“MAR has the potential to make a significant contribution to increasing water security in this area and alleviating pressure on the major aquifers and waterways in Central Hawke’s Bay. If the trial is successful, a network of MAR sites could be strategically located to replenish groundwater. “
The Council has engaged with mana whenua on the MAR trial since the end of last year to ensure that any cultural impact is identified.
The Hui will be held later this month, with marae located near the site to discuss a cultural impact assessment and the potential for a cultural monitoring program.
Federated Farmers Hawke’s Bay President Jim Galloway said it was an important decision and a long delay given the delays since the Ruataniwha Dam was proposed for the first time.
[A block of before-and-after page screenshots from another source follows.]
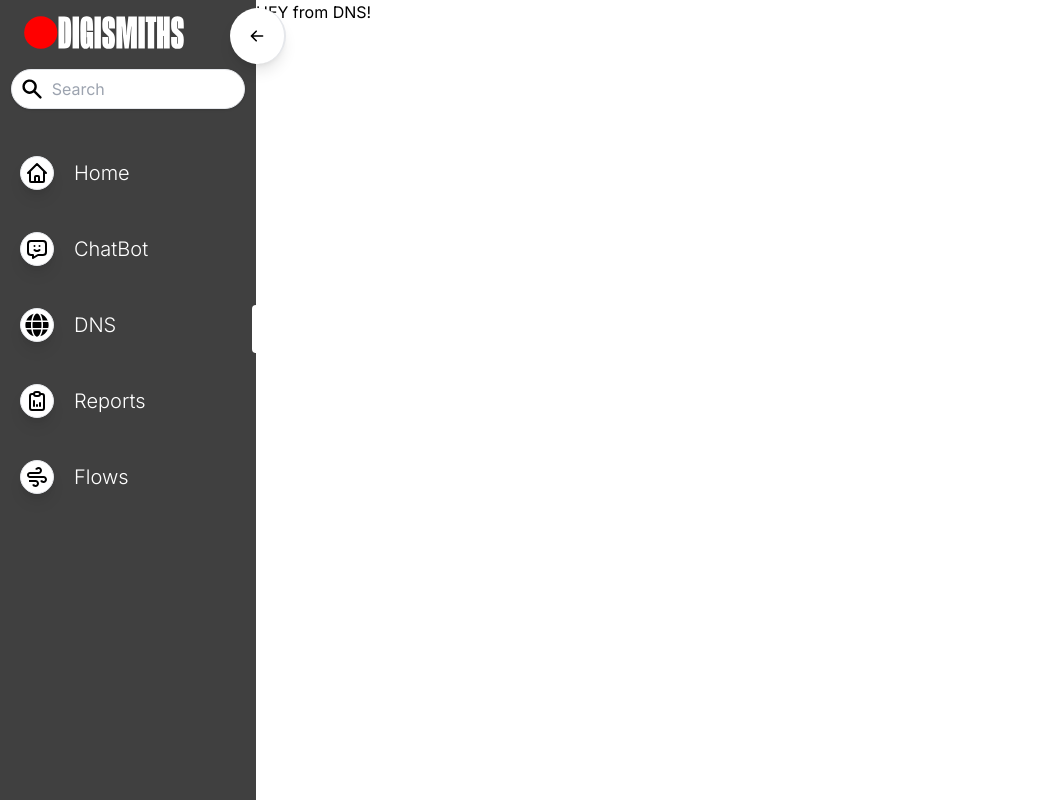
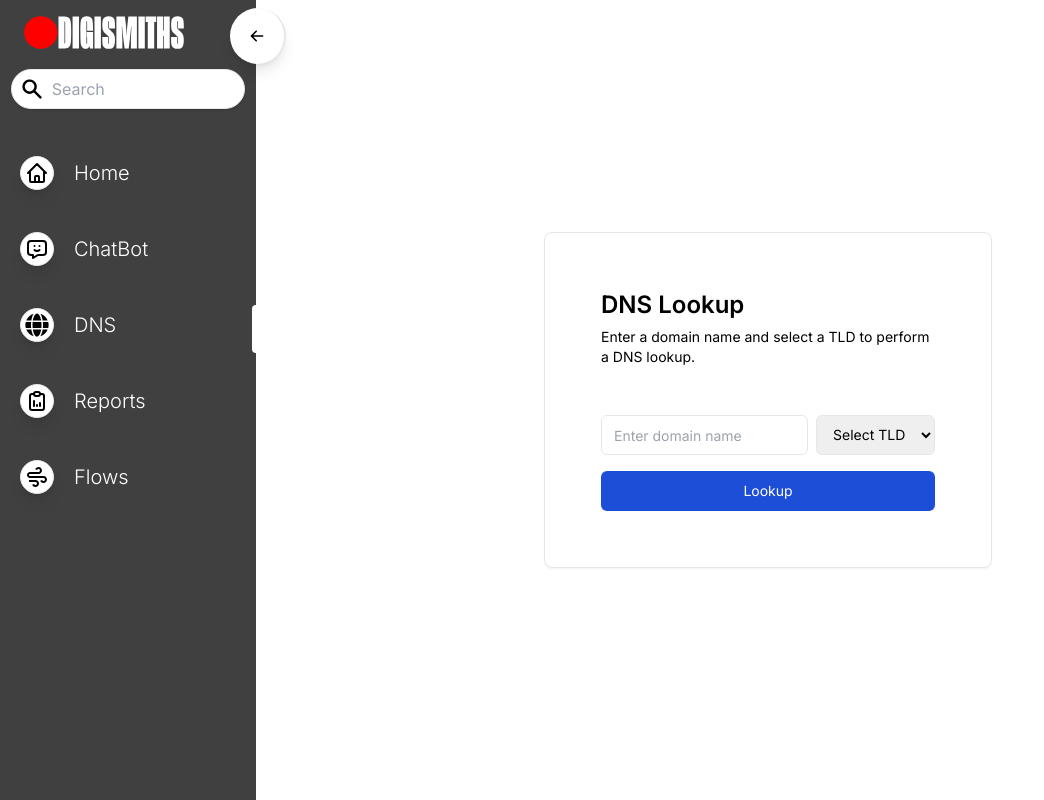
Before and after one commit to digismiths-club/openaiendpointsclient, a Next.js app: page /dashboard/dns in a window 1280 px wide. Shown: the whole page, without its empty margins (0-1044 px from the left). Built offline with nearby package versions, Linux system fonts and the light colour scheme; no server answers.

Commit message:
dns page

```diff
--- a/app/dashboard/dns/page.tsx
+++ b/app/dashboard/dns/page.tsx
@@ -1,11 +1,37 @@
-import React from 'react'
+"use client";
+import React, { useEffect } from "react";
+import DNSLookup from "@/components/DNSLookup";
+import OutputDNS from "@/components/OutputDNS";
 
 function page() {
+  useEffect(() => {
+    const apiUrl =
+      "https://openai-endpoints-60026948054.development.catalystserverless.in/server/test_func_/adding?num1=5&num2=2";
+    fetch(apiUrl, {
+      method: "GET",
+      headers: {
+        "Content-Type": "application/json",
+      },
+    })
+      .then((response) => {
+        if (!response.ok) {
+          console.log(response);
+        }
+        return response.json();
+      })
+      .then((data) => {
+        console.log("Data:", data);
+      })
+      .catch((error) => {
+        console.error("Error fetching data:", error);
+      });
+  }, []);
   return (
-    <div>
-      HEY from DNS!
+    <div className="flex justify-center items-center h-full w-full">
+      <DNSLookup />
+      {/* <OutputDNS /> */}
     </div>
-  )
+  );
 }
 
-export default page
+export default page;
--- a/app/globals.css
+++ b/app/globals.css
@@ -1,7 +1,7 @@
 @tailwind base;
 @tailwind components;
 @tailwind utilities;
-
+@import url('https://fonts.googleapis.com/css2?family=Poppins&family=Staatliches&display=swap');
 .hero{
   background-image: url('/hero.jpg');
   background-size: cover;
--- /dev/null
+++ b/components/DNSLookup.jsx
@@ -0,0 +1,56 @@
+import React from "react";
+
+const DNSLookup = () => {
+  return (
+    <div className="rounded-lg border shadow-sm max-w-md mx-auto p-6 sm:p-8 ">
+      <div className="flex flex-col space-y-1.5 p-6">
+        <h3 className="whitespace-nowrap text-2xl font-semibold ">
+          DNS Lookup
+        </h3>
+        <p className="text-sm">
+          Enter a domain name and select a TLD to perform a DNS lookup.
+        </p>
+      </div>
+      <div className="p-6">
+        <form className="space-y-4">
+          <div className="grid grid-cols-[1fr_auto] gap-2">
+            <input
+              type="text"
+              className="flex h-10 w-full rounded-md border  px-3 py-2 text-sm   focus-visible:outline-none focus-visible:ring-2 focus-visible:ring-ring focus-visible:ring-offset-2 disabled:cursor-not-allowed disabled:opacity-50"
+              placeholder="Enter domain name"
+            />
+            <div className="relative inline-block w-full">
+              <select
+                className="flex relative h-10 w-full items-center justify-between rounded-md border px-3 py-2 text-sm focus:outline-none focus:ring-2 focus:ring-ring focus:ring-offset-2 disabled:opacity-50"
+                defaultValue=""
+              >
+                <option value="" disabled>
+                  Select TLD
+                </option>
+                <option value="com">.com</option>
+                <option value="net">.net</option>
+                <option value="org">.org</option>
+                <option value="co">.co</option>
+                <option value="conz">.co.nz</option>
+                <option value="nz">.nz</option>
+                <option value="in">.in</option>
+                <option value="us">.us</option>
+                <option value="uk">.uk</option>
+                <option value="au">.au</option>
+                <option value="de">.de</option>
+              </select>
+            </div>
+          </div>
+          <button
+            className="inline-flex bg-blue-700 text-white items-center justify-center whitespace-nowrap rounded-md text-sm ring-offset-background transition-colors focus-visible:outline-none focus-visible:ring-2 focus-visible:ring-ring focus-visible:ring-offset-2 disabled:pointer-events-none disabled:opacity-50  hover:bg-blue-500 h-10 px-4 py-2 w-full"
+            type="submit"
+          >
+            Lookup
+          </button>
+        </form>
+      </div>
+    </div>
+  );
+};
+
+export default DNSLookup;
--- /dev/null
+++ b/components/OutputDNS.jsx
@@ -0,0 +1,19 @@
+import React from "react";
+
+const OutputDNS = () => {
+  return (
+    <div className="px-16 md:py-6 py-2 bg-zinc-200 rounded-lg border shadow-sm max-w-md mx-auto md:p-6 p-2 sm:p-8 md:min-w-96">
+      <div className="result flex flex-col gap-4">
+        <h3 className="text-xl font-bold">Output</h3>
+        <div className="result_content bg-white p-4 text-sm rounded-lg">
+          <p>Domain: example.com</p>
+          <p>IP Address: 192.168.1.1</p>
+          <p>DNS Server: 8.8.8.8</p>
+          <p>Lookup Time: 50ms</p>
+        </div>
+      </div>
+    </div>
+  );
+};
+
+export default OutputDNS;
--- a/tailwind.config.ts
+++ b/tailwind.config.ts
@@ -8,6 +8,10 @@ const config: Config = {
   ],
   theme: {
     extend: {
+      fontFamily: {
+        staatliches: ['Staatliches', 'sans-serif'],
+        poppins: ['Poppins', 'sans-serif'],
+      },
       backgroundImage: {
         "gradient-radial": "radial-gradient(var(--tw-gradient-stops))",
         "gradient-conic":
```
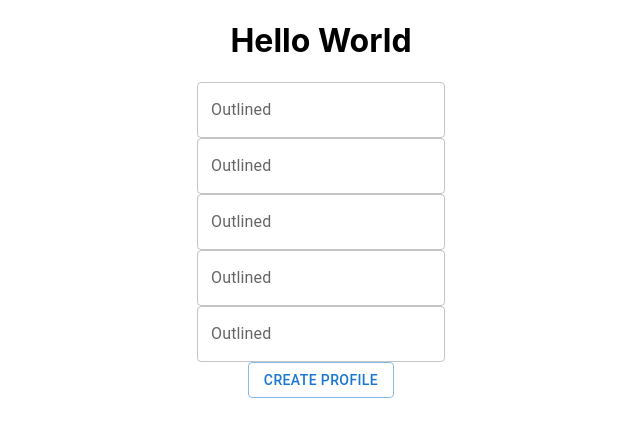
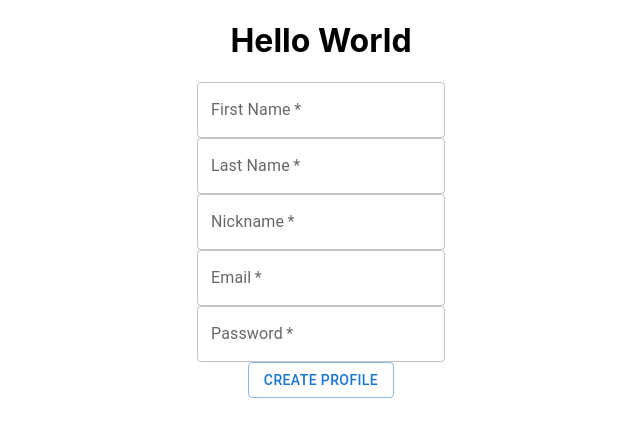
Before and after one commit to moriarty83/frontend-conspuent-eum, a React (Create React App) app: page /register in a window 1280 px wide. Shown: the top 436 px of the page, without its empty margins (319-959 px from the left). Built offline with nearby package versions, Linux system fonts and the light colour scheme.

Commit message:
comment create

```diff
--- /dev/null
+++ b/src/components/Comment.js
@@ -0,0 +1,42 @@
+import { useState } from "react";
+import { TextField, Button } from '@mui/material';
+import Comments from "../models/Comments";
+
+function Comment(props){
+    const [text, setText] = useState("")
+    const [newComment, setNewComment] = useState("")
+
+    function handleSubmit(event) {
+		event.preventDefault();
+		Comments.newComment({text}).then((data) => {
+			console.log(data);
+			// localStorage.setItem("uid", data.token)
+
+			if (data.status === 201) {
+				console.log(data.status)
+                setNewComment(data.createdComment.text)
+			}
+		})
+	}
+
+    return(
+        <>
+        <form className="userEntryForm" onSubmit={handleSubmit}>
+            <div className='form-group'>
+                <TextField id="outlined-basic"
+                    label="Comment"
+                    variant="outlined"
+                    onChange={(e) => setText(e.target.value)}
+                    value={text}
+                    required
+                />
+            </div>
+            <Button type='submit' variant="outlined">Leave Comment</Button>
+			</form>
+
+            <p>{newComment}</p>
+        </>
+    )
+}
+
+export default Comment
--- /dev/null
+++ b/src/models/Comments.js
@@ -0,0 +1,17 @@
+const url = 'http://localhost:4000/api/v1/comments';
+
+class Comments{
+
+    static newComment = (data) => {
+      return fetch(`${url}`, {
+          method: "POST",
+          headers: {
+                authorization: `Bearer ${localStorage.uid}`,
+              "Content-Type": "application/json",
+          },
+          body: JSON.stringify(data),
+      }).then((res) => res.json());
+    }
+}
+
+export default Comments
--- a/src/models/User.js
+++ b/src/models/User.js
@@ -2,6 +2,7 @@ const url = 'http://localhost:4000/api/v1/';
 
 class User {
   static register = (data) => {
+      console.log("running register")
     return fetch(`${url}/register`, {
         method: "POST",
         headers: {
@@ -43,3 +44,5 @@ class User {
         }).then((res) => res.json());
     }
 }
+
+export default User;
--- a/src/models/Video.js
+++ b/src/models/Video.js
@@ -0,0 +1 @@
+const url = 'http://localhost:4000/api/v1/videos';
--- a/src/pages/Lesson.js
+++ b/src/pages/Lesson.js
@@ -1,11 +1,14 @@
 import React, { useState,useEffect } from 'react'
 import { useNavigate } from 'react-router-dom';
 import {Routes, Route} from 'react-router-dom'
+
+import Comment from '../components/Comment';
 
 function Lesson (props){
     return(
         <>
             <h1>Lesson Page</h1>
+            <Comment />
         </>
     )
 }
--- a/src/pages/Register.js
+++ b/src/pages/Register.js
@@ -2,14 +2,15 @@ import { useState } from 'react';
 import User from '../models/User';
 import { useNavigate } from 'react-router-dom';
 import Box from '@mui/material/Box';
-import Button from '@mui/material/Button';
-import { TextField } from '@mui/material';
+// import Button from '@mui/material/Button';
+import { TextField, Button } from '@mui/material';
+
 // import TextField from '@mui/material/Textfield';
 import { useFormControl } from '@mui/material/FormControl';
 
 const NewUser = () => {
-	const [firstname, setFirstName] = useState("");
-	const [lastname, setLastName] = useState("");
+	const [firstName, setFirstName] = useState("");
+	const [lastName, setLastName] = useState("");
 	const [email, setEmail] = useState("");
 	const [password, setPassword] = useState("");
   const [nickname, setNickname] = useState("");
@@ -18,14 +19,14 @@ const NewUser = () => {
 
 	function handleSubmit(event) {
 		event.preventDefault();
-		User.register({firstname, lastname, email, password, nickname}).then((data) => {
+		User.register({firstName, lastName, email, password, nickname}).then((data) => {
 			console.log(data);
 			console.log(data.token);
 			// localStorage.setItem("uid", data.token)
 
 			if (data.status === 200) {
 				localStorage.setItem("uid", data.token);
-				nav("/profile");
+				nav("/dashboard");
 				window.location.reload();
 			}
 		})
@@ -36,42 +37,48 @@ const NewUser = () => {
 			<form className="userEntryForm" onSubmit={handleSubmit}>
 				<div className='form-group'>
           <TextField id="outlined-basic"
-            label="Outlined"
+            label="First Name"
             variant="outlined"
             onChange={(e) => setFirstName(e.target.value)}
-            value={firstname}
+            value={firstName}
+            required
           />
 				</div>
 				<div className='form-group'>
           <TextField id="outlined-basic"
-            label="Outlined"
+            label="Last Name"
             variant="outlined"
             onChange={(e) => setLastName(e.target.value)}
-            value={lastname}
+            value={lastName}
+            required
           />
 				</div>
         <div className='form-group'>
           <TextField id="outlined-basic"
-            label="Outlined"
+            label="Nickname"
             variant="outlined"
             onChange={(e) => setNickname(e.target.value)}
             value={nickname}
+            required
           />
 				</div>
         <div className='form-group'>
           <TextField id="outlined-basic"
-            label="Outlined"
+            label="Email"
             variant="outlined"
             onChange={(e) => setEmail(e.target.value)}
             value={email}
+            required
           />
 				</div>
 				<div className='form-group'>
         <TextField id="outlined-basic"
-            label="Outlined"
+            label="Password"
             variant="outlined"
             onChange={(e) => setPassword(e.target.value)}
             value={password}
+            required
+            type="password"
           />
 				</div>
         <Button type='submit' variant="outlined">Create Profile</Button>
```
Also changed, not shown: src/models/Comment.js (deleted). Lines whose indentation alone changed are shown as unchanged.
“It’s used a bit in Canterbury and it’s successful there, so it’s not totally new technology. Definitely worth going.”
Without some form of reliable water storage, Central Hawke’s Bay is becoming a “dust bowl,” he said, but with it apples, carrots and other crops would be much easier. to cultivate.
“Anything that can help with the storage and safety of water is great news. The most important thing will be to make sure that we do not contaminate the aquifer.”
Tukituki Water Security Project Chairman Mike Petersen said the proposal was part of a solution to address water security concerns.
“The safety concerns are making sure there is enough water to keep our rivers and people healthy.”
He said MAR would be a welcome addition and understood it to be a try but he was very keen on the outcome.
The Tukituki water security project focused on the needs of the Tukituki watershed, he said.
“It should be finished in the next few weeks.”